As the nine-member bench headed by Chief Justice Iftikhar Muhammad Chaudhry resumed hearing of the petition regarding the memo allegedly written to US Admiral Mike Mullen by Husain Haqqani, the court shared the findings of the Memo Commission.
The court in its order stated that in view of the commission’s findings, prima facie it seemed that Haqqani had to answer about the findings recorded by the commission. The court also issued notices to all respondents for appearing on the next date of hearing and directed the authorities to make the Memo Commission’s report public. The findings of the report submitted by the Memo Commission stated that it had been incontrovertibly established that the memorandum was authentic and Haqqani was its originator and architect. The report also authenticated that Haqqani sought American help; he wanted to create a niche for himself; making himself forever indispensable to the Americans.

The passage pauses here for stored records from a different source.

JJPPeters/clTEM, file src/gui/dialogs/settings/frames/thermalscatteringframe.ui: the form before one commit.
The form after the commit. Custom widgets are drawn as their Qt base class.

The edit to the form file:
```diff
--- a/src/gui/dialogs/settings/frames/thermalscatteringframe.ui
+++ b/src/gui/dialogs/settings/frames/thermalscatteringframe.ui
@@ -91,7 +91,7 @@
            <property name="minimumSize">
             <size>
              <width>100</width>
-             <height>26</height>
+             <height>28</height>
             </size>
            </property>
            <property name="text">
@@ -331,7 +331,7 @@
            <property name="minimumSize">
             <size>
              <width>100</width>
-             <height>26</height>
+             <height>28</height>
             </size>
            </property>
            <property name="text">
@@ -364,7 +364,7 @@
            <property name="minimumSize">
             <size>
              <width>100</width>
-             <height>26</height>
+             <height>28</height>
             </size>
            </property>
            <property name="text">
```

He lost sight of the fact that he was a Pakistani citizen and Pakistan’s ambassador to the US, and therefore his loyalty could only be to Pakistan, the report said. The report added that Haqqani offered his services as part of a proposed “national security team” to a foreign government voicing “great fears” that “Pakistan’s nuclear assets were now legitimate targets” and seeking to bring “Pakistan’s nuclear assets under a more verifiable, transparent regime”. The report added that the memo said the ISI maintained “relations with the Taliban” and Haqqani offering to “eliminate Section S of the ISI and to help ‘pigeonhole the forces lined up against your interests” were acts of disloyalty to Pakistan that contravened the constitution. The report said the purpose of the memorandum was to show that the civilian government was friends with the US, but needed to be strengthened to prevail upon the army and intelligence agencies and to be able to do so, American help was required to set up a civilian national security team, headed by Haqqani. The report said the memo commission was constituted in pursuance of a judicial order passed by the court; its final conclusion and findings had also been read over by the attorney general, therefore, formally it was directed to make the report public.

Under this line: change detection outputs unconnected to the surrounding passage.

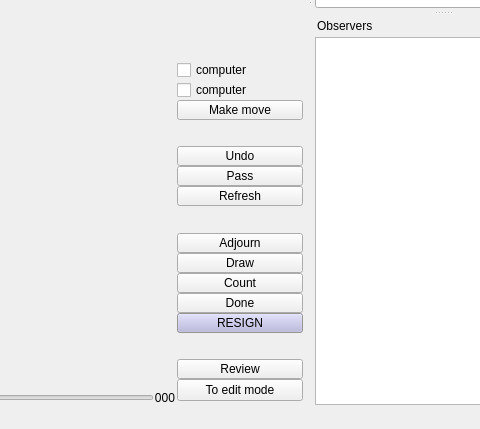
The window that src/board/boardwindow.ui (pzorin/qgo) describes before a commit, drawn with Qt 5; both pictures show x 408 to 888 and y 449 to 878 of the 981 by 878 pixel window.
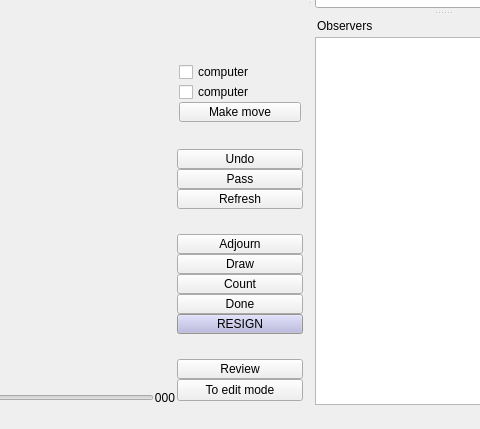
The same window after the commit. Icons and pictures are not drawn. Custom widgets are drawn as their Qt base class.

Diff of the .ui file:
```diff
--- a/src/board/boardwindow.ui
+++ b/src/board/boardwindow.ui
@@ -4390,6 +4390,7 @@
            <item>
             <layout class="QVBoxLayout" name="verticalLayout">
              <item>
+              <widget class="QWidget" name="computerControlsWidget" native="true">
               <layout class="QVBoxLayout" name="computerControls">
                <item>
                 <widget class="QCheckBox" name="computerBlack">
@@ -4431,6 +4432,7 @@
                 </widget>
                </item>
               </layout>
+              </widget>
              </item>
              <item>
               <spacer>
```
Lines whose indentation alone changed are shown as unchanged.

The report added that there could be no two views that terrorism must be contested, terrorists fought, nuclear proliferation opposed, civilians (and not the military) determine foreign policy and the ship of state guided by civilian hands at the helm. However, what was not acceptable was that Pakistan’s ambassador beseeched a foreign government with impunity to meddle in and run our affairs.
“We may observe that Haqqani has chosen not to live in Pakistan, has been working in USA, where he appeared to have made his life, held no property or asset in Pakistan, held no money (save a paltry amount) in a Pakistani bank, but despite having no obvious ties to Pakistan was appointed to the extremely sensitive position of Pakistan’s ambassador to the US, and in addition to being paid a salary and accompanying emoluments was handed a largesse of over an amount of two million dollars a year”.

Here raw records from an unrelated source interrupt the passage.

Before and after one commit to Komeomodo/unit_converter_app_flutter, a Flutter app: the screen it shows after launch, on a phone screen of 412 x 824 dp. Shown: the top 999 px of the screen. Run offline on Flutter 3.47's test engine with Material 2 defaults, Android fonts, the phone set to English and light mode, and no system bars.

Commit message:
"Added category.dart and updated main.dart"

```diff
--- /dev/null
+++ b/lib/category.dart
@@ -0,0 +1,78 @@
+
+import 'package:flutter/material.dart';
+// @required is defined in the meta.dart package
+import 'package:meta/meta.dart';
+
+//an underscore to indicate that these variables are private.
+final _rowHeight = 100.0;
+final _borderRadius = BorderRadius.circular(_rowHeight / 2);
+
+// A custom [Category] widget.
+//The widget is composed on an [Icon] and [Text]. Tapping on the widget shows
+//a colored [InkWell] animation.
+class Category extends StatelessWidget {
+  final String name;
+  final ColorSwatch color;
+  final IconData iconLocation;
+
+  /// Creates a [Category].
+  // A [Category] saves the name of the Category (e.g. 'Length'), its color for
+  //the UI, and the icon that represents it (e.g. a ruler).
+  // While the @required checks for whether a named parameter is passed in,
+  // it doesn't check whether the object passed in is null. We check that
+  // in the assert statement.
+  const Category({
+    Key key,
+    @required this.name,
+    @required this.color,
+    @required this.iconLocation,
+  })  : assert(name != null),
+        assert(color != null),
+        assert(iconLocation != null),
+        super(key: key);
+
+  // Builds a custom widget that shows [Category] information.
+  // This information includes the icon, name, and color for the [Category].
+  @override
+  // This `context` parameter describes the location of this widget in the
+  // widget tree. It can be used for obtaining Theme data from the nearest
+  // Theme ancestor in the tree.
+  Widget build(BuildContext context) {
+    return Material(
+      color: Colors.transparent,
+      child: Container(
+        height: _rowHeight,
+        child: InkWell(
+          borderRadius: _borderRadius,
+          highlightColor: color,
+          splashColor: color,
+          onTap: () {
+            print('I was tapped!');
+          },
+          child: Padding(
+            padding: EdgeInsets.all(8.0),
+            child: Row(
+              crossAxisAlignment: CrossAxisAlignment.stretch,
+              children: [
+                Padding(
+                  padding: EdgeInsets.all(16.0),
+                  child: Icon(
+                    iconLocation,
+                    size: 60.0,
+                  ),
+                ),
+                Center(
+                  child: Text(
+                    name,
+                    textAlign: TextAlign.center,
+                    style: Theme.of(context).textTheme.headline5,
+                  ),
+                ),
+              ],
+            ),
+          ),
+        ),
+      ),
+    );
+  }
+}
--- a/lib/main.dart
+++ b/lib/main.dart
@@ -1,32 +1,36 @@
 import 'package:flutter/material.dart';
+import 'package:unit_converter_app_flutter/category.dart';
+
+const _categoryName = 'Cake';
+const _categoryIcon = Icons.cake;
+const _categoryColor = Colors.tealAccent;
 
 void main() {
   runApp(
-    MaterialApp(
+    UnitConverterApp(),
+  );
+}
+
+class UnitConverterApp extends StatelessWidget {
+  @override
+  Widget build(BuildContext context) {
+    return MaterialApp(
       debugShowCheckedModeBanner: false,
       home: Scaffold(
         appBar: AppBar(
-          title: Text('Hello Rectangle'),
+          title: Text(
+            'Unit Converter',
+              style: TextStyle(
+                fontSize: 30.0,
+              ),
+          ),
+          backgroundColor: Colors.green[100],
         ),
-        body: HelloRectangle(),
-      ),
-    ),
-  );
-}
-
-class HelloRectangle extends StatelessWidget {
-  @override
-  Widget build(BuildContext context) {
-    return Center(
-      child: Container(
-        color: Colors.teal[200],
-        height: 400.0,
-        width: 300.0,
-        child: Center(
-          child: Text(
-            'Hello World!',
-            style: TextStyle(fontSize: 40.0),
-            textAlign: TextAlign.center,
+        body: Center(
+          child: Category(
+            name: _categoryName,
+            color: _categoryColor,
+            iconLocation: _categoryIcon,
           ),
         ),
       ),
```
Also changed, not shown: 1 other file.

Meanwhile, Husain Haqqani called the report “political and one-sided” and said his lawyers would address the legal flaws of the process relating to the creation and proceedings of the commission before the Supreme Court.
“The commission’s report has been released to distract attention from other more embarrassing developments,” he said, alluding to the allegations relating to the chief justice’s son Arsalan Chaudhry. Haqqani said he had nothing to do with the memo and the commission might have come to a different conclusion if it had heard him out, which it did not. “The entire proceeding reflected the political machination of ideological elements including the judiciary and had little to do with fact finding,” he added.
“The Commission has based its findings on the claims of one man, a foreigner, and dubious records presented by him, which were reinforced by an equally dubious exercise termed as forensics. Just as a reliable post-mortem examination of a dead body cannot be carried out at the home of a doctor of someone’s choice, it was absurd to call showing the accuser’s electronic devices to an expert of his choice at the Pakistan High Commission in London a forensic examination.”
He said the memo issue had been based on newspaper clippings and the SC had created the commission amid an orchestrated media campaign against him.
Haqqani said the SC “cannot act as a trial court and must not abuse its authority as the court of final appeal to divert attention from the embarrassment of its politicised leadership”.
Haqqani said while he continued to respect the judiciary, he refused to let his patriotism judged by those who had endorsed martial law regimes and had even given the right to military dictators to amend the constitution.